### DATA IN THIS EXERCISE:
**********

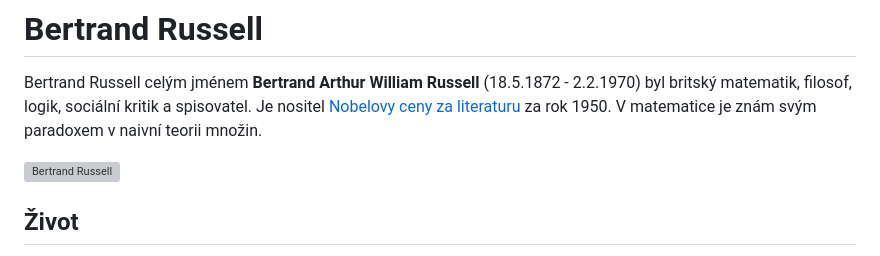
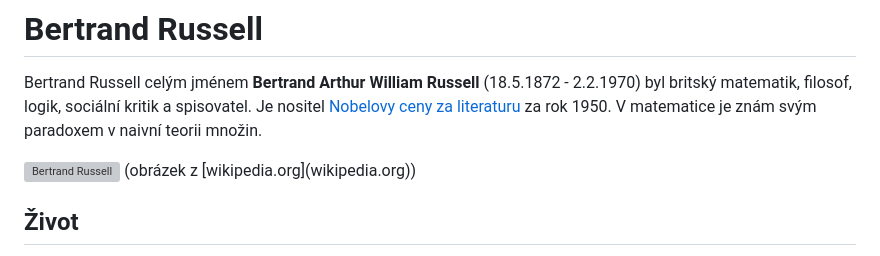
Before and after one commit to gyarab/2024_wt_sz_macek, a Markdown page: README.md, the part around the change. GitHub-like rendering; grey boxes are pictures that could not be loaded.

```diff
--- a/README.md
+++ b/README.md
@@ -2,7 +2,7 @@
 Bertrand Russell celým jménem **Bertrand Arthur William Russell** (18.5.1872 - 2.2.1970) byl britský matematik, filosof, logik, sociální kritik a spisovatel. Je nositel [Nobelovy ceny za literaturu](https://cs.wikipedia.org/wiki/Nobelova_cena_za_literaturu) za rok 1950. V matematice je znám svým paradoxem v naivní teorii množin.
 
 <img src="https://upload.wikimedia.org/wikipedia/commons/9/9b/Honourable_Bertrand_Russell.jpg" alt="Bertrand Russell" width="300"/>
-
+(obrázek z [wikipedia.org](wikipedia.org))
 
 ## Život
 Bertrand Arthur William Russell (1872–1970) pocházel z aristokratické rodiny a po smrti svého bratra se stal 3. hrabětem Russellem. Vyrůstal u svého dědečka, studoval matematiku a etiku na Cambridgeské univerzitě a později pracoval jako asistent. Oženil se s Alys Persall Smithovou a studoval ekonomii v Berlíně. Jeho filozofické názory se vyvíjely od platónismu k novopozitivismu a logickému atomismu.
```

**********

### HOW TO COMPLETE THIS TASK:
In the material above, find each line containing the word "README" and copy it.

### TASK RESULT:
Before and after one commit to gyarab/2024_wt_sz_macek, a Markdown page: README.md, the part around the change. GitHub-like rendering; grey boxes are pictures that could not be loaded.
--- a/README.md
+++ b/README.md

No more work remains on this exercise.